Stephan Bonnar, the UFC light heavyweight whose memorable battle with Forrest Griffin not only landed him in the Hall of Fame but may have also saved the UFC from bankruptcy, died Thursday at 45, the UFC announced.
Bonnar and Griffin engaged in one of the greatest fights in the promotion’s history on April 9, 2005, in the light heavyweight finale of Season 1 of The Ultimate Fighter at the Cox Pavilion on the UNLV campus in Las Vegas. The UFC was tens of millions of dollars in debt at the time and then-owner Lorenzo Fertitta had instructed president Dana White to seek a buyer.
But after the epic Griffin-Bonnar battle on Spike TV, White, Fertitta and Spike executives worked out a new television deal in the arena’s parking lot and the company’s trajectory immediately went upward.
According to UFC.com, Bonnar died of complications from a presumed heart issue while at work. White told UFC.com that Bonnar is among the most significant fighters in UFC history
Stephan Bonnar was one of the most important fighters to ever compete in the Octagon. His fight with Forrest Griffin changed the sport forever, and he will never be forgotten. The fans loved him, related to him and he always gave them his best. He will be missed.
Bonnar was not only an aggressive striker who held a black belt in jiu-jitsu, but he was a witty public speaker who was gold with a microphone in his face.
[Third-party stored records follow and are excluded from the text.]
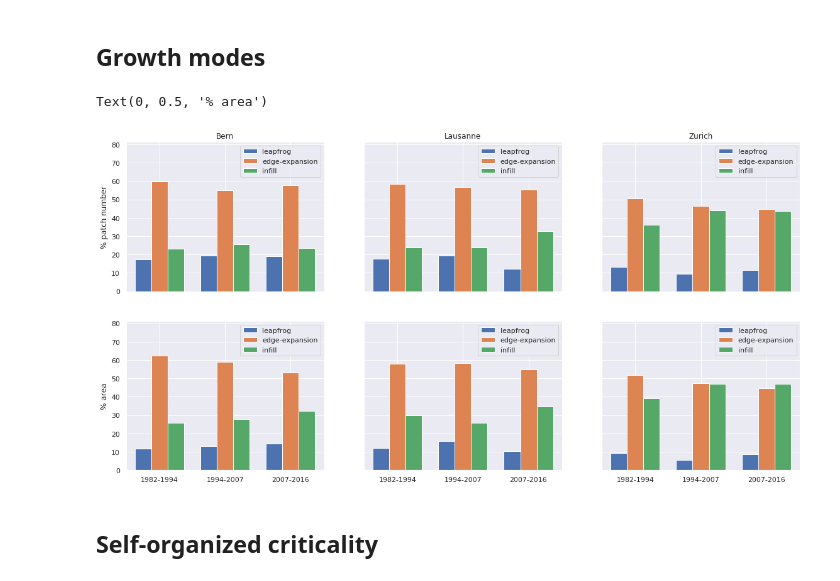
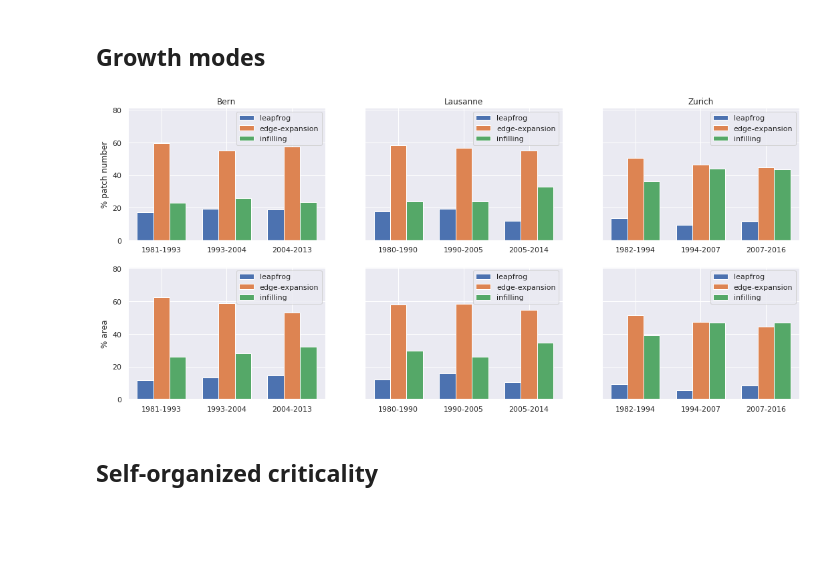
Before and after one commit to martibosch/swiss-urbanization, a Jupyter notebook: notebooks/spatiotemporal.ipynb, the cells around one changed output. Saved outputs shown, nothing was run; the diff lists cells and outputs as text; code cells hidden in the pictures; blank space fills up the shorter version.

```diff
--- a/notebooks/spatiotemporal.ipynb
+++ b/notebooks/spatiotemporal.ipynb
@@ -36,9 +36,8 @@ agglomeration_slugs = ['bern', 'lausanne', 'zurich']
 
 class_metrics = [
     'proportion_of_landscape', 'area_mn', 'largest_patch_index',
-    'edge_density', 'fractal_dimension_am',
-    'euclidean_nearest_neighbor_mn', 'landscape_shape_index',
-    'patch_density'
+    'patch_density', 'edge_density', 'fractal_dimension_am',
+    'landscape_shape_index', 'euclidean_nearest_neighbor_mn'
 ]
 landscape_metrics = ['contagion', 'shannon_diversity_index']
 # %%
@@ -110,0 +110,30 @@ fig.savefig('../reports/figures/landscape_metrics.pdf', **savefig_kws)
+# %%
+num_cols = 4
+num_metrics = len(class_metrics) + len(landscape_metrics)
+num_rows = num_metrics // num_cols
+if num_metrics % num_cols > 0:
+    num_rows += 1
+
+fig = plt.figure(figsize=(num_cols * figwidth, num_rows * figheight))
+
+for i, metric in enumerate(class_metrics, start=1):
+    ax = fig.add_subplot(num_rows, num_cols, i)
+    for agglomeration_slug in agglomeration_slugs:
+        agglomeration_dict[agglomeration_slug].plot_metric(
+            metric, class_val=1, ax=ax, plot_kws={
+                'label': agglomeration_slug.capitalize()})
+    ax.margins(y=.5)
+    ax.legend()
+
+# the +2 accounts for: +1 to index starting at 1, +1 of margin to center lower
+# column with only two metrics
+for i, metric in enumerate(landscape_metrics, start=len(class_metrics)+2):
+    ax = fig.add_subplot(num_rows, num_cols, i)
+    for agglomeration_slug in agglomeration_slugs:
+        agglomeration_dict[agglomeration_slug].plot_metric(
+            metric, ax=ax, plot_kws={'label': agglomeration_slug.capitalize()})
+    ax.margins(y=.5)
+    ax.legend()
+
+# fig.suptitle('Metrics for patches of urban classes', fontsize=20, y=.92)
+fig.savefig('../reports/figures/metrics.pdf', **savefig_kws)
@@ -183,7 +214,8 @@ def plot_growth_modes(sta, urban_class_val, nonurban_class_val,
     ax.bar(pos, leapfrogs * 100, width, label='leapfrog')
     ax.bar([p + width for p in pos], edge_expansions * 100, width,
            label='edge-expansion')
-    ax.bar([p + 2 * width for p in pos], infills * 100, width, label='infill')
+    ax.bar([p + 2 * width for p in pos], infills * 100, width,
+           label='infilling')
 
     # if weight == 'number':
     #     ax.set_ylabel('% patch number')
@@ -200,36 +232,34 @@ num_agglomerations = len(agglomeration_dict)
 num_cols = num_agglomerations
 num_rows = 2  # by patch number and by area
 fig, axes = plt.subplots(
     num_rows,
     num_cols,
-    sharex=True,
     sharey=True,
     figsize=(num_cols * figwidth, num_rows * figheight))
 
 for i, agglomeration_slug in enumerate(agglomeration_slugs):
     agglomeration_sta = agglomeration_dict[agglomeration_slug]
 
     # first plot (above) - by patch number
     ax = axes[0][i]
     ax.set_title(agglomeration_slug.capitalize())
     plot_growth_modes(agglomeration_sta, urban_class, nonurban_class,
                       weight='number', ax=ax)
     ax.margins(y=.3)
     ax.legend()
 
     # second plot (below) - by area
     ax = axes[1][i]
     plot_growth_modes(agglomeration_sta, urban_class, nonurban_class,
                       weight='area', ax=ax)
     ax.margins(y=.3)
     ax.legend()
 
 fig.axes[0].set_ylabel('% patch number')
 fig.axes[num_cols].set_ylabel('% area')
 fig.savefig('../reports/figures/growth_modes.pdf', **savefig_kws)
 # %% [output]
-Text(0, 0.5, '% area')
-[figure, old version]
+[figure, new version]
 # %% [markdown]
 ## Self-organized criticality
 # %%
```
Also changed, not shown: parts of 10 cells of this notebook.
He lost a split decision to Griffin in the TUF 1 finale, but the UFC gave him a contract as well. He went on to fight 15 times in the promotion, compiling a 7-8 record in the UFC. Of his eight UFC losses, seven of them were to fighters already in the Hall of Fame, such as Griffin, Rashad Evans, Jon Jones, or those who will be, such as Anderson Silva. His only UFC loss to a non-Hall of Famer was to Krzysztof Soszynski. He defeated Soszynski in a rematch.
Bonnar only lost once in his pre-UFC days, dropping a bout at Jungle Fight 1 to Lyoto Machida. Soszynski is the only non-UFC champion who ever defeated Bonnar.
In his final fight, he was beaten by Tito Ortiz at Bellator 131 on Nov. 15, 2014. He finished with a career record of 15-9 with nine finishes. He dabbled in professional wrestling at the end of his career and after retiring.
He’ll forever be known for the fight with Griffin, though. He said he was shocked at the way his fame increased after the bout.
Everything changed. I didn’t think I’d have a UFC career. It was just a little hobby I was doing, so it changed everything. Almost overnight, I became like a celebrity. Everywhere I went, someone would recognize me, even in obscure places. I was traveling with TapouT and we were in a small town. I was jogging and someone in a pickup was going ‘Hey Bonnar.’ And everywhere you go, someone knows who you are. It was wild.
Bonnar is survived by his wife, Andrea, and a son, Griffin.